Q: What rules and regulations affect the storage, handling and use of hazardous chemicals on-site?
Owners of plants that store and use hazardous materials face a maze of regulatory and legal requirements, and often turn to professionals for help.
Before designing a new plant or making changes to an existing one, it is important to understand which codes, standards and regulations apply. Experienced designers understand — or know how to determine — both the intent of codes and any actions required for compliance.
The International Fire Code (IFC) includes requirements covering storage and use of corrosives, toxics, flammable and combustible materials, and other chemicals. State fire codes or National Fire Protection Association (NFPA) standards also may apply. It is important to determine which code (and which version of the code) is enforced by the authority having jurisdiction.
Experienced designers also understand that codes don't always agree. One example: The NFPA 400 lists liquefied ammonia gas as flammable, while the IFC specifically excludes the gas from its own definition of flammable. Other rules may apply, depending on chemicals and processes used and what political jurisdictions a project site resides in.

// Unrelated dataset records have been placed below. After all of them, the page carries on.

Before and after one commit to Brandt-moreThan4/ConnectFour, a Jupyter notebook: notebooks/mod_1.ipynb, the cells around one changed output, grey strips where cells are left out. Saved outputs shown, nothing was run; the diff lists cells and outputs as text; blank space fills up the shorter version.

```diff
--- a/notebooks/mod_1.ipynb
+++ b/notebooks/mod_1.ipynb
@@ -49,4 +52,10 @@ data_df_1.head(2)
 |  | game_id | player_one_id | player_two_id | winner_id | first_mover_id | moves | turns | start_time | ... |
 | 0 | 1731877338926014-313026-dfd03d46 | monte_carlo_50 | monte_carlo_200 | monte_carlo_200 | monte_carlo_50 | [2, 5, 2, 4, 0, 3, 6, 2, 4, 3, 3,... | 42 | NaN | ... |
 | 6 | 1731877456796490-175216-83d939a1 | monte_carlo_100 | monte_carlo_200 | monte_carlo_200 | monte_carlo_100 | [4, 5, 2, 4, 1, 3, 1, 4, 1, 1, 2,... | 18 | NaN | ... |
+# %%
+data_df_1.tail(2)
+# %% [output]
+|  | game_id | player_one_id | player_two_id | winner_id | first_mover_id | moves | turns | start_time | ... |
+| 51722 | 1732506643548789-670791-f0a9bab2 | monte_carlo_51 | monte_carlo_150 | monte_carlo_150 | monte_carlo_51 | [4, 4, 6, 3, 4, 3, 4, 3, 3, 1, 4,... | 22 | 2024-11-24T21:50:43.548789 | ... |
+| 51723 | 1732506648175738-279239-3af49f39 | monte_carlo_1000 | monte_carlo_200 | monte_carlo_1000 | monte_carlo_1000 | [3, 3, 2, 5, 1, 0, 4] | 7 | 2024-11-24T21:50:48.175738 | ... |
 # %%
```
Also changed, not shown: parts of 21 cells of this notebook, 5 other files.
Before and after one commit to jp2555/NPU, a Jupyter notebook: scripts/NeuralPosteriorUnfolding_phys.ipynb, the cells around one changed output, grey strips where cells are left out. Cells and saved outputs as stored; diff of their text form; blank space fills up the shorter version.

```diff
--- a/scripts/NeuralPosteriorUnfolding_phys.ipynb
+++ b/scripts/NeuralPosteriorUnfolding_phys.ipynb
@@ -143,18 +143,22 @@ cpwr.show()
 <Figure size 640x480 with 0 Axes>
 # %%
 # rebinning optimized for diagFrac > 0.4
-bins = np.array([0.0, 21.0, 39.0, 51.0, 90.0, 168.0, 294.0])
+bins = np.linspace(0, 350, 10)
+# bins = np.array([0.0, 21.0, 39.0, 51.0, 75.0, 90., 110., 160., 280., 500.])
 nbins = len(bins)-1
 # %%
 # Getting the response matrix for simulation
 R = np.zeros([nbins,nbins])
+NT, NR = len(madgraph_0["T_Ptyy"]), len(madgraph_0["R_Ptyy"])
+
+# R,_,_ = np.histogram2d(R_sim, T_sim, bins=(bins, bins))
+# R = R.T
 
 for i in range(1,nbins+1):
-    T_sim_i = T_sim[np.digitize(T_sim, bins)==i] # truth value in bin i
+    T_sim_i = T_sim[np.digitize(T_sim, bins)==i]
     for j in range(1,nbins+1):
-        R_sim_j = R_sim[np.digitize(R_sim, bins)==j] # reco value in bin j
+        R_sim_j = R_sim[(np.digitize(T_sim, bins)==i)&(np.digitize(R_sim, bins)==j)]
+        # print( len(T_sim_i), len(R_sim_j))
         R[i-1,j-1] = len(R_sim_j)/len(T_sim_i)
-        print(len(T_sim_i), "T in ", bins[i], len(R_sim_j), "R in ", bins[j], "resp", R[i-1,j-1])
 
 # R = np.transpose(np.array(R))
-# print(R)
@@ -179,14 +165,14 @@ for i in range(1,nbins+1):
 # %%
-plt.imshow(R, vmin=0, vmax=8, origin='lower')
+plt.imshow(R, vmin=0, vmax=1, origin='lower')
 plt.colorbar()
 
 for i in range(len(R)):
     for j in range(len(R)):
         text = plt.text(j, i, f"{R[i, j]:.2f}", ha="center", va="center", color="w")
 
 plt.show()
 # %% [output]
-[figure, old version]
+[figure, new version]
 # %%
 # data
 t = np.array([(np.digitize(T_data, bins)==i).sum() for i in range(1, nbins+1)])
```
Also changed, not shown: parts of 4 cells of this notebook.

Among items included in codes, which protect workers, neighbors, and first responders, are automatic sprinkler systems; maximum allowable quantities of chemicals within a storage area; detached storage; minimum distances of hazards from other buildings, public streets and adjacent properties; and explosion controls.
Codes, standards and regulations evolve, based on new knowledge and through experience with on-site events. Such factors could lead to changes in storage requirements and application of existing requirements to a wider range of facilities.
For more information, contact Angela Vawter, 816-349-6764. Vawter is a senior chemical engineer at Burns & McDonnell.